= Beginning of Section =

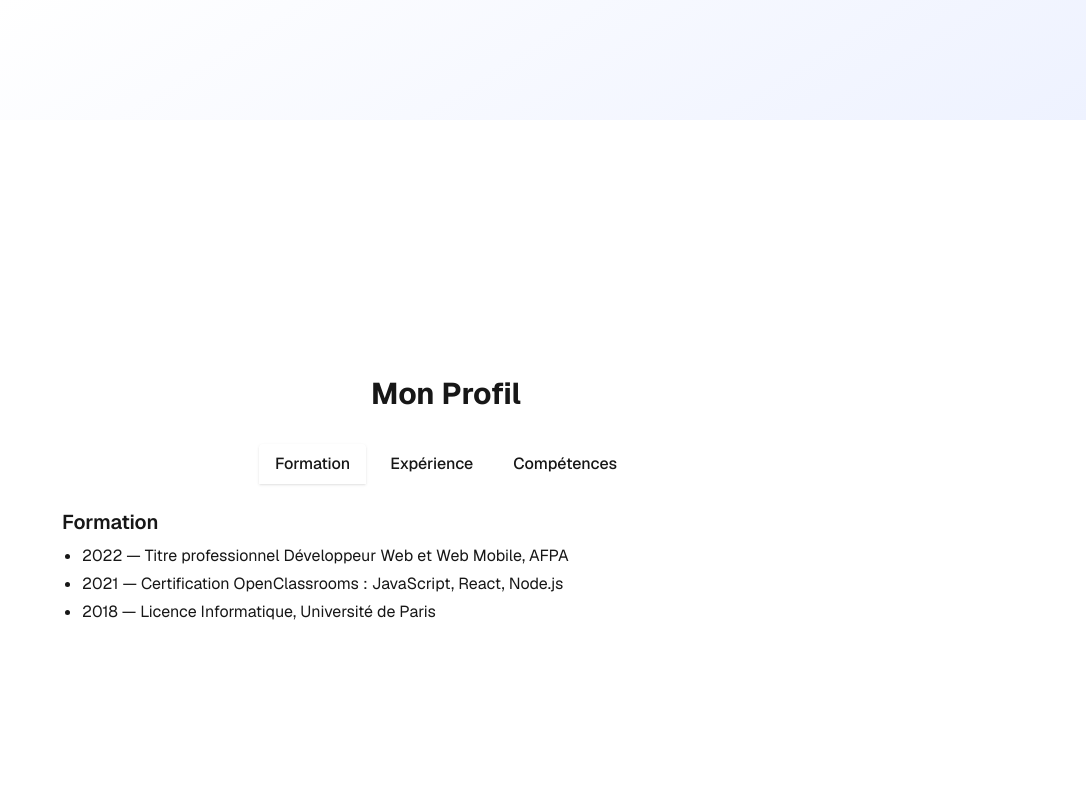
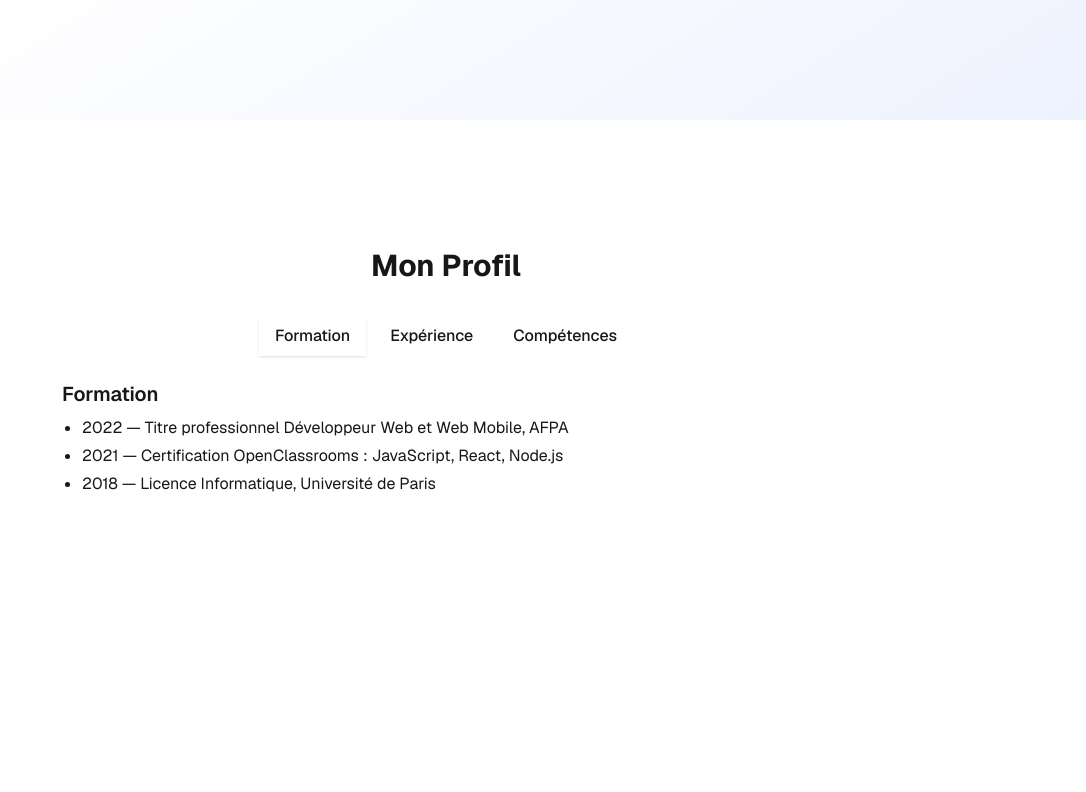
Before and after one commit to tdocarmo/portfolio, a Next.js app: page / in a window 1280 px wide. Shown: the part 680-1472 px from the top of the page, without its empty margins (194-1280 px from the left). Built offline with nearby package versions, Linux system fonts and the light colour scheme.

Commit message:
style: adjust margin in profile section for improved layout consistency

```diff
--- a/src/app/page.tsx
+++ b/src/app/page.tsx
@@ -44,7 +44,7 @@ export default function Home() {
         </div>
       </section>
       {/* Mon Profil */}
-      <section id="profil" className="w-full max-w-3xl mx-auto py-32 scroll-mt-24 mt-16">
+      <section id="profil" className="w-full max-w-3xl mx-auto py-32 scroll-mt-24 -mt-16">
         <h2 className="text-3xl font-bold mb-8 text-center">Mon Profil</h2>
         <ProfilTabs />
       </section>
```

= End of Section =

● YOUR GOAL: Could you give the listing above again word for word, without any pictures?

● ANSWER TO THIS PROBLEM:
Before and after one commit to tdocarmo/portfolio, a Next.js app: page / in a window 1280 px wide. Shown: the part 680-1472 px from the top of the page, without its empty margins (194-1280 px from the left). Built offline with nearby package versions, Linux system fonts and the light colour scheme.

Commit message:
style: adjust margin in profile section for improved layout consistency

```diff
--- a/src/app/page.tsx
+++ b/src/app/page.tsx
@@ -44,7 +44,7 @@ export default function Home() {
         </div>
       </section>
       {/* Mon Profil */}
-      <section id="profil" className="w-full max-w-3xl mx-auto py-32 scroll-mt-24 mt-16">
+      <section id="profil" className="w-full max-w-3xl mx-auto py-32 scroll-mt-24 -mt-16">
         <h2 className="text-3xl font-bold mb-8 text-center">Mon Profil</h2>
         <ProfilTabs />
       </section>
```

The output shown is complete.